ACTIVITY:
Copy each line below holding "padding".

Screenshot and code edit data

————

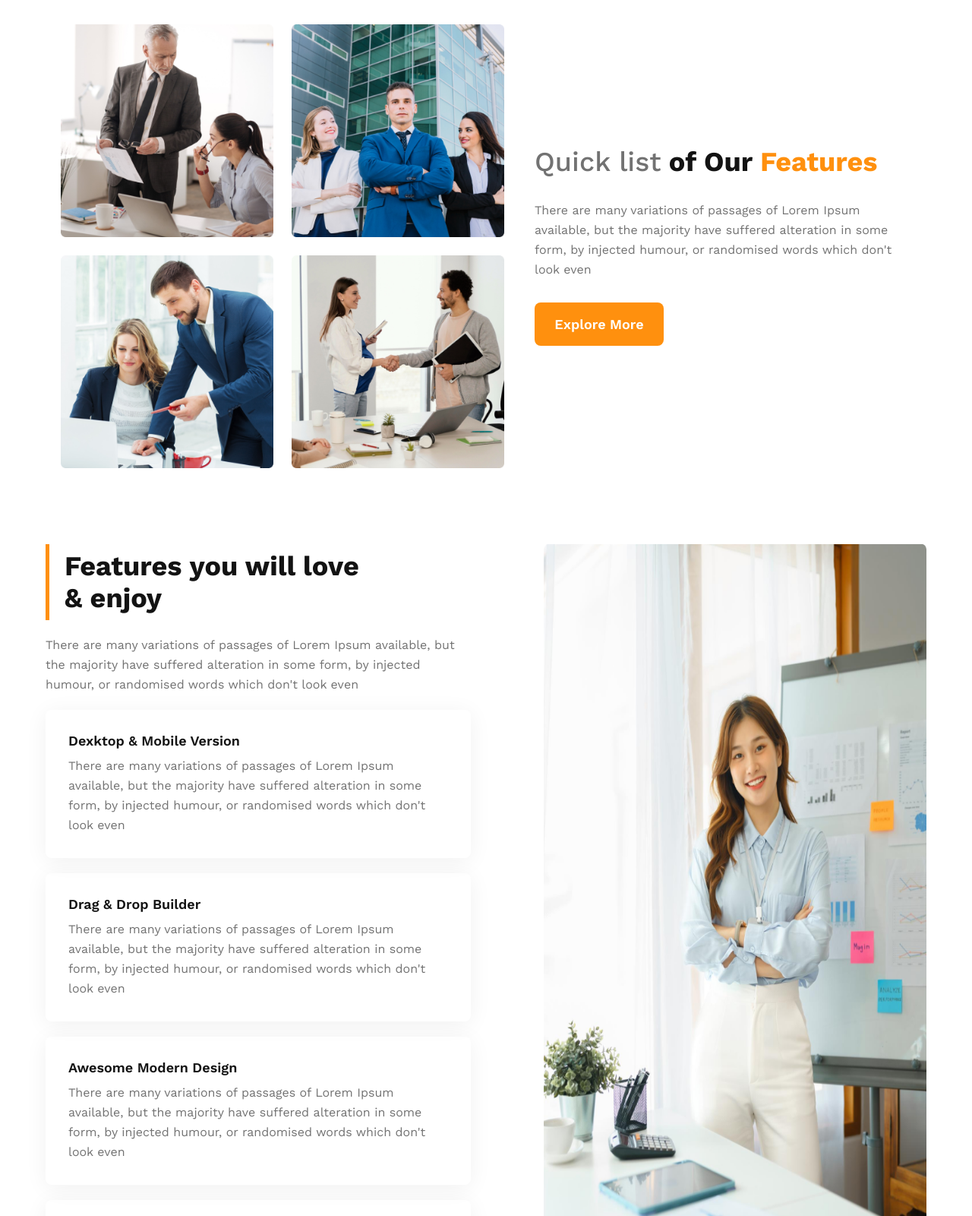
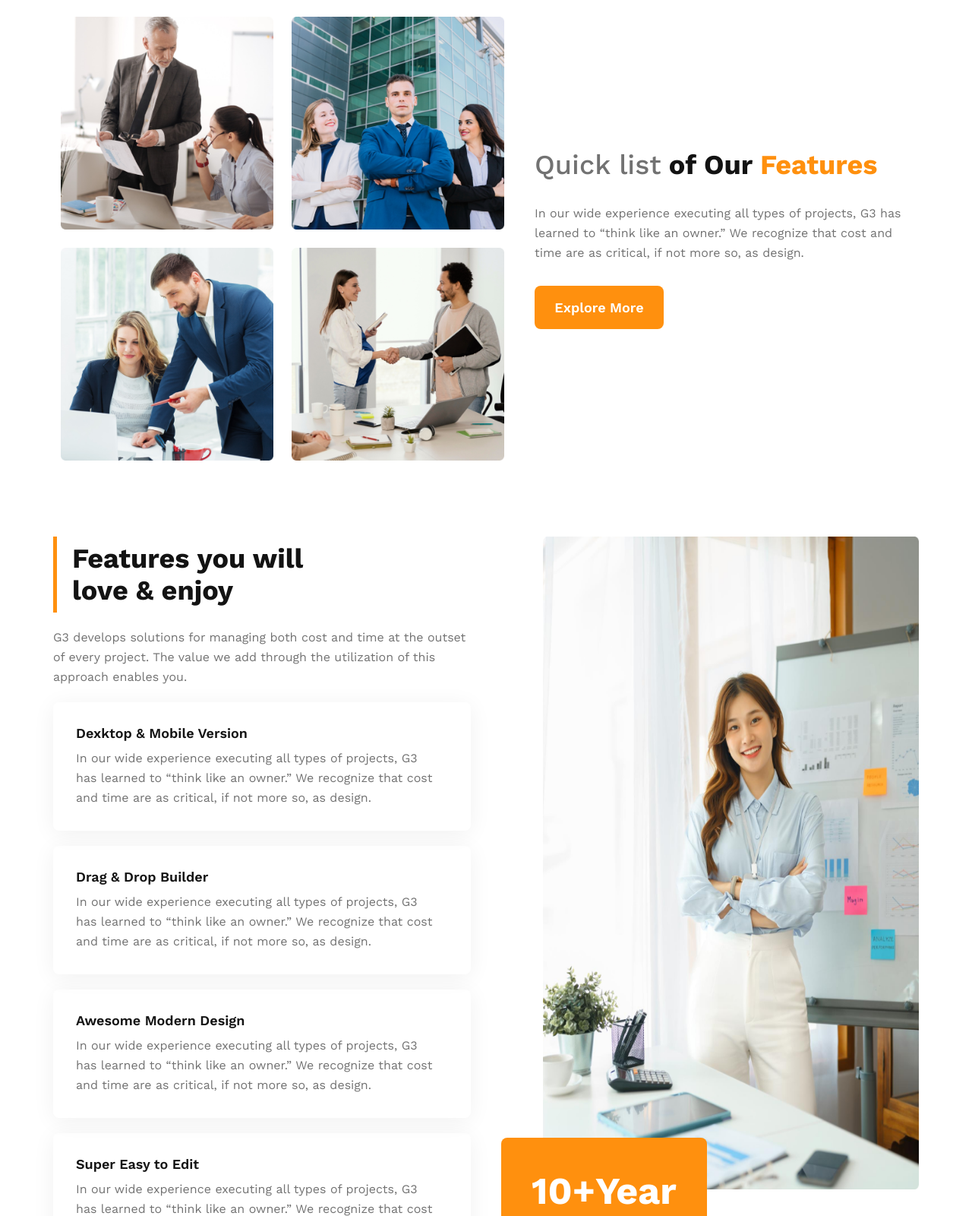
Before and after one commit to Hasnathasan/Assignment-2, a plain HTML site: page index.html in a window 1280 px wide. Shown: the part 1200-2800 px from the top of the page at 76% size. Drawn offline with nearby package versions, Linux system fonts and the light colour scheme.

Commit message:
Assignment-2 Done

```diff
--- a/index.html
+++ b/index.html
@@ -25,9 +25,9 @@
             <div class="intro">
                 <div class="intro-txt">
                     <h1 class="primary-h1">Brand New <br> Group of Architects</h1>
-                    <p class="primary-p">There are many variations of passages of Lorem Ipsum available,
-                        but the majority have suffered alteration in some form,
-                         by injected humour, or randomised words which don't look even
+                    <p class="primary-p">G3 provides high quality architectural and interior design solutions to corporations,
+                        institutions, developers, and property owners. We work with our clients to translate their
+                        needs and vision into exceptional solutions.
                     </p>
                     <button class="primary-h4 primary-btn" type="button">Explore More</button>
                 </div>
@@ -67,10 +67,8 @@
 
                 <div class="quick-txt-content">
                     <h2 class="primary-h2"><span class="sp1">Quick list</span> of Our <span class="sp2">Features</span></h2>
-                    <p class="primary-p">There are many variations of passages of Lorem
-                       Ipsum available, but the majority have suffered
-                       alteration in some form, by injected humour,
-                       or randomised words which don't look even
+                    <p class="primary-p">In our wide experience executing all types of projects, G3 has learned to “think like an owner.”
+                        We recognize that cost and time are as critical, if not more so, as design.
                     </p>
                     <button class="primary-h4 primary-btn" type="button">Explore More</button>
                 </div>
@@ -87,37 +85,32 @@
             <div class="feature-container">
                 <div class="feature-txt">
                     <h2 class="primary-h2">Features you will love & enjoy</h2>
-                    <p class="primary-p">There are many variations of passages of Lorem Ipsum available,
-                        but the majority have suffered alteration in some form, by injected humour,
-                        or randomised words which don't look even
+                    <p class="primary-p">G3 develops solutions for managing both cost and time at the outset of every project.
+                        The value we add through the utilization of this approach enables you.
                     </p>
                     <div class="features-container">
                         <div class="feature">
                             <h4 class="primary-h4">Dexktop & Mobile Version</h4>
-                            <p class="primary-p">There are many variations of passages of Lorem Ipsum available,
-                                but the majority have suffered alteration in some form, by injected humour,
-                                or randomised words which don't look even
+                            <p class="primary-p">In our wide experience executing all types of projects, G3 has learned to
+                                “think like an owner.” We recognize that cost and time are as critical, if not more so, as design.
                             </p>
                         </div>
                         <div class="feature">
                             <h4 class="primary-h4">Drag & Drop Builder</h4>
-                            <p class="primary-p">There are many variations of passages of Lorem Ipsum available,
-                                but the majority have suffered alteration in some form, by injected humour,
-                                or randomised words which don't look even
+                            <p class="primary-p">In our wide experience executing all types of projects, G3 has learned to
+                                “think like an owner.” We recognize that cost and time are as critical, if not more so, as design.
                             </p>
                         </div>
                         <div class="feature">
                             <h4 class="primary-h4">Awesome Modern Design</h4>
-                            <p class="primary-p">There are many variations of passages of Lorem Ipsum available,
-                                but the majority have suffered alteration in some form, by injected humour,
-                                or randomised words which don't look even
+                            <p class="primary-p">In our wide experience executing all types of projects, G3 has learned to
+                                “think like an owner.” We recognize that cost and time are as critical, if not more so, as design.
                             </p>
                         </div>
                         <div class="feature">
                             <h4 class="primary-h4">Super Easy to Edit</h4>
-                            <p class="primary-p">There are many variations of passages of Lorem Ipsum available,
-                                but the majority have suffered alteration in some form, by injected humour,
-                                or randomised words which don't look even
+                            <p class="primary-p">In our wide experience executing all types of projects, G3 has learned to
+                                “think like an owner.” We recognize that cost and time are as critical, if not more so, as design.
                             </p>
                         </div>
                     </div>
@@ -142,8 +135,8 @@
         <section class="fact-section">
             <div class="fact-intro">
                 <h2 class="primary-h2">Some Facts</h2>
-                <p class="primary-p">There are many variations of passages of Lorem Ipsum available,
-                    but the majority have suffered alteration.
+                <p class="primary-p">We recognize that cost and time are as critical, if not more so, as design.
+                    G3 develops solutions for managing both cost and time.
                 </p>
             </div>
             <div class="facts">
@@ -193,9 +186,8 @@
         <section class="sponsor-section">
             <div class="sponsor-txt">
                 <h2 class="primary-h2">Our Sponsors</h2>
-                <p class="primary-p">There are many variations of passages
-                    of Lorem Ipsum available, but the majority have
-                     suffered alteration.
+                <p class="primary-p">In our wide experience executing all types of projects, G3 has learned to
+                    “think like an owner.”
                 </p>
             </div>
             <div class="sponsors">
--- a/styles/style.css
+++ b/styles/style.css
@@ -59,7 +59,7 @@ header{
 .heading{
     max-width: 1160px;
     margin: 0 auto;
-    padding: 50px 0;
+    padding: 50px 10px;
 }
 .nav{
     display: flex;
@@ -167,7 +167,7 @@ header{
 
 /* Feature section styles */
 .feature-section{
-    padding: 100px 0;
+    padding: 100px 10px;
 }
 .feature-container{
     display: flex;
@@ -229,6 +229,9 @@ header{
 
 
 /* Fact section styles */
+.fact-section{
+    padding: 0 10px;
+}
 .fact-intro{
     max-width: 550px;
 }
@@ -277,6 +280,9 @@ header{
 .extra-section{
     text-align: center;
     padding: 100px 30px;
+    display: flex;
+    flex-direction: column;
+    align-items: center;
 }
 .interiors{
     display: grid;
@@ -376,6 +382,9 @@ header{
         grid-template-columns: repeat(1,1fr);
         justify-items: center;
     }
+    .feature-txt > h2{
+        padding: 8px 100px 8px 20px;
+    }
     .interiors{
         grid-template-columns: repeat(1,1fr);
         justify-items: center;
```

————

RESULT OF THIS EXERCISE:
-    padding: 50px 0;
+    padding: 50px 10px;
-    padding: 100px 0;
+    padding: 100px 10px;
+    padding: 0 10px;
     padding: 100px 30px;
+        padding: 8px 100px 8px 20px;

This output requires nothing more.